The facility, with 38,000 square feet on the first floor and a 22,000 square foot mezzanine, would be developed in association with former Tampa architect Marica McKeel and her firm Studio MM, pllc. McKeel (http://maricamckeel.com/
The letter of intent was negotiated by real estate attorney Clarke Hobby of Hobby & Hobby and Prospera Realty CEO Teresa Williams on behalf of HWN, while Trey Carswell, Clay Witherspoon and Paul Royak from Lane, Witherspoon & Carswell represented GCAK Tampa LLC and Mercury Advisors LLC.
Principal Drew Nederpelt gives credit to Stoltenberg and his partner Frank Bombeeck for their state-of-the-
“The opportunity to build-out a facility to the specs of the different departments was beyond critical. We are in the process of building the most progressive and cutting edge television and health and wellness advocacy facility in the country. We have no legacy systems to bog us down, and with cloud technology we’re redefining how lean and efficient a company, not just a television network, can be. Each department head has been given input into the development of the schematic that will allow the network, with all its disparate parts, to run efficiently and cost-effectively, something that is critical in today’s environment,”
Nederpelt says that the Channel District was the perfect place for establishing the only television network of its kind as it also offers room for expansion. “The beauty about this area is that it’s literally next door to the commercial center of Tampa in downtown, and at the same time has unlimited growth potential all around,” says Nederpelt, who points out that another Channel District tenant, Jeff Vinik, owner of the Tampa Bay Lightning, is very bullish on the area, as was outlined in a Tampa Tribune article (http://www2.tbo.com/

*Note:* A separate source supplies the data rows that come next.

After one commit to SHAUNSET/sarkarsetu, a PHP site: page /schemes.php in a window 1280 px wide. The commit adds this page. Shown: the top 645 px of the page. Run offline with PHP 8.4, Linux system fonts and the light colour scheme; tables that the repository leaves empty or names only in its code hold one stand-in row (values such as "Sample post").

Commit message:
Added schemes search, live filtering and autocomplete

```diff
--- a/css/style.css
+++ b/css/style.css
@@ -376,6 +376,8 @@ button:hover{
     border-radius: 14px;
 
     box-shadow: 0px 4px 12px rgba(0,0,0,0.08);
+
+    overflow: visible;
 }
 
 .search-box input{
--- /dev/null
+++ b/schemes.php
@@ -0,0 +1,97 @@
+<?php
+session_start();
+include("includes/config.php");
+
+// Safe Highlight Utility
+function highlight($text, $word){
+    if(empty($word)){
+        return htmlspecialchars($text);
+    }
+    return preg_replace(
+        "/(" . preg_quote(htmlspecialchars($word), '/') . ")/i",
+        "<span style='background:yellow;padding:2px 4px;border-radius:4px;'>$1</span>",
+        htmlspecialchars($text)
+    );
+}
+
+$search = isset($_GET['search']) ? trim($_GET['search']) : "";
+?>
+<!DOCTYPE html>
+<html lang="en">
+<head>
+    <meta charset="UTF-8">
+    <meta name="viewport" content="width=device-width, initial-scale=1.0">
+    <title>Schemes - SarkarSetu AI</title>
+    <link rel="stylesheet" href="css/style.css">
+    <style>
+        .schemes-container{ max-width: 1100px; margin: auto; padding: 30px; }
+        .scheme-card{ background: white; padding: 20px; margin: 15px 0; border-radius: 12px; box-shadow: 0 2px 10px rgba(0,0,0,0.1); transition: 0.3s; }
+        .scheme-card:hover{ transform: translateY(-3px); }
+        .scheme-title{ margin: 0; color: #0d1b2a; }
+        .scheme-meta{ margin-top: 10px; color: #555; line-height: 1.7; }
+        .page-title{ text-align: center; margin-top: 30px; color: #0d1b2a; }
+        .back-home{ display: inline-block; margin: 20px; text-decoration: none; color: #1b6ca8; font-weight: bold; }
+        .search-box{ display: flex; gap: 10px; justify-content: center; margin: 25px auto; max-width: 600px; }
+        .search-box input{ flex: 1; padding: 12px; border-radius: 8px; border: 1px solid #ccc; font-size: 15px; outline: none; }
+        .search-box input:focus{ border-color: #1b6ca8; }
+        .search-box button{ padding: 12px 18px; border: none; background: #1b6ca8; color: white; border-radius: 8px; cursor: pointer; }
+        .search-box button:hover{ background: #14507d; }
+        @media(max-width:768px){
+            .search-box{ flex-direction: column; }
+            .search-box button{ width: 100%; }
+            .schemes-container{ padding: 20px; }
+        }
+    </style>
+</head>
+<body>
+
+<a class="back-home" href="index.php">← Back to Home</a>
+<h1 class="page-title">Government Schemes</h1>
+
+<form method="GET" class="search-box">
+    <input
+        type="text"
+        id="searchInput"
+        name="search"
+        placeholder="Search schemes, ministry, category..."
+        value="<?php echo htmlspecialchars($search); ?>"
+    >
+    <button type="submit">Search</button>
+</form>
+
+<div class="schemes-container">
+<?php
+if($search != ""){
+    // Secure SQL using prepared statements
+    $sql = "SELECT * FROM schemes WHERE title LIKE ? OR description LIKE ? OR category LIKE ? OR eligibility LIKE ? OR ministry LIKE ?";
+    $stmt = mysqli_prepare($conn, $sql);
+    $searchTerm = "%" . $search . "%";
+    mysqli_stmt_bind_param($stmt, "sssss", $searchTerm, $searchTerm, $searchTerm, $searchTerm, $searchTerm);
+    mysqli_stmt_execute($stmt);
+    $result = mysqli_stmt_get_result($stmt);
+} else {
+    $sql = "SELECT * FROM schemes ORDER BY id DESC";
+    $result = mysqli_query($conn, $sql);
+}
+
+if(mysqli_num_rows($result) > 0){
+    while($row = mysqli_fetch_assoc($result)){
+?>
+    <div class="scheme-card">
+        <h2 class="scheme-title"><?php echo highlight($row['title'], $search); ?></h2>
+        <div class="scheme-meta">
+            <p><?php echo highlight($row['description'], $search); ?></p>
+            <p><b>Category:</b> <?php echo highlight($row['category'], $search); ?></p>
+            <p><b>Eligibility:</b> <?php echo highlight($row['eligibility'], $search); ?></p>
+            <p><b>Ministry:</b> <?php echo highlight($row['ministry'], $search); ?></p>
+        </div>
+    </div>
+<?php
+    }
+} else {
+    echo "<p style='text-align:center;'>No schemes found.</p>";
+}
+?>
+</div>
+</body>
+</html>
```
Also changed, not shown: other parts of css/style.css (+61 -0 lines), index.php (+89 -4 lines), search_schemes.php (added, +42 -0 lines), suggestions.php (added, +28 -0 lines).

“We’re delighted to be an anchor to the north side of the Channel District while the Tampa Bay Times Forum and Channelside Plaza are great attractions to the south,” says Nederpelt, pointing out that HWN’s Studio B is located at street level and fronted by glass, allowing visitors and tourists (the Channel District is home to the Port of Tampa which hosts the world’s largest cruise ships on a daily basis) a ‘TODAY Show’ experience of watching productions being taped live. Randy Gruber, HWN’s Vice President of Television Operations (who spent 19 years at another Bay area network, Home Shopping Network), was the person responsible for suggesting that Studio Control and Master Control also be located along the street level behind glass for passersby to see. “There’s nothing like the frenetic energy of a television control room to hold your attention. We’re delighted to have the opportunity to build something that will allow the network to be transparent to the public and really bring in the locals to appreciate and adopt HWN as their own,” says Gruber.
That home-grown mentality is something that Nederpelt says is key to achieving his network’s goals. Nederpelt and his team met with Tampa Mayor Bob Buckhorn’s office and with State of Florida Economic Development Council officials who suggested ways in which the network might capitalize on tax breaks that were available as inducements to locate in Florida and the Tampa Bay area.
“From the beginning I’ve always said the Tampa Bay area is where we want to be. We want to make this area the new home of health and wellness in the country. We’ve got the weather, we have the people, we’ve got the business climate, and we have the health and wellness mentality in hundreds of businesses and institutions across the region all focused on life, love and longevity. We want Tampa Bay to be to wellness what Sonoma is to wine,” says Nederpelt, pointing out that his company will not take tax dollars from the State. “Our goal is to put money into the local and state economies, not take it out.”
For more information:
GCAK & Mercury Advisors: Trey Carswell, Lane, Witherspoon & Carswell
HWN: Danielle Callaway, email@example.com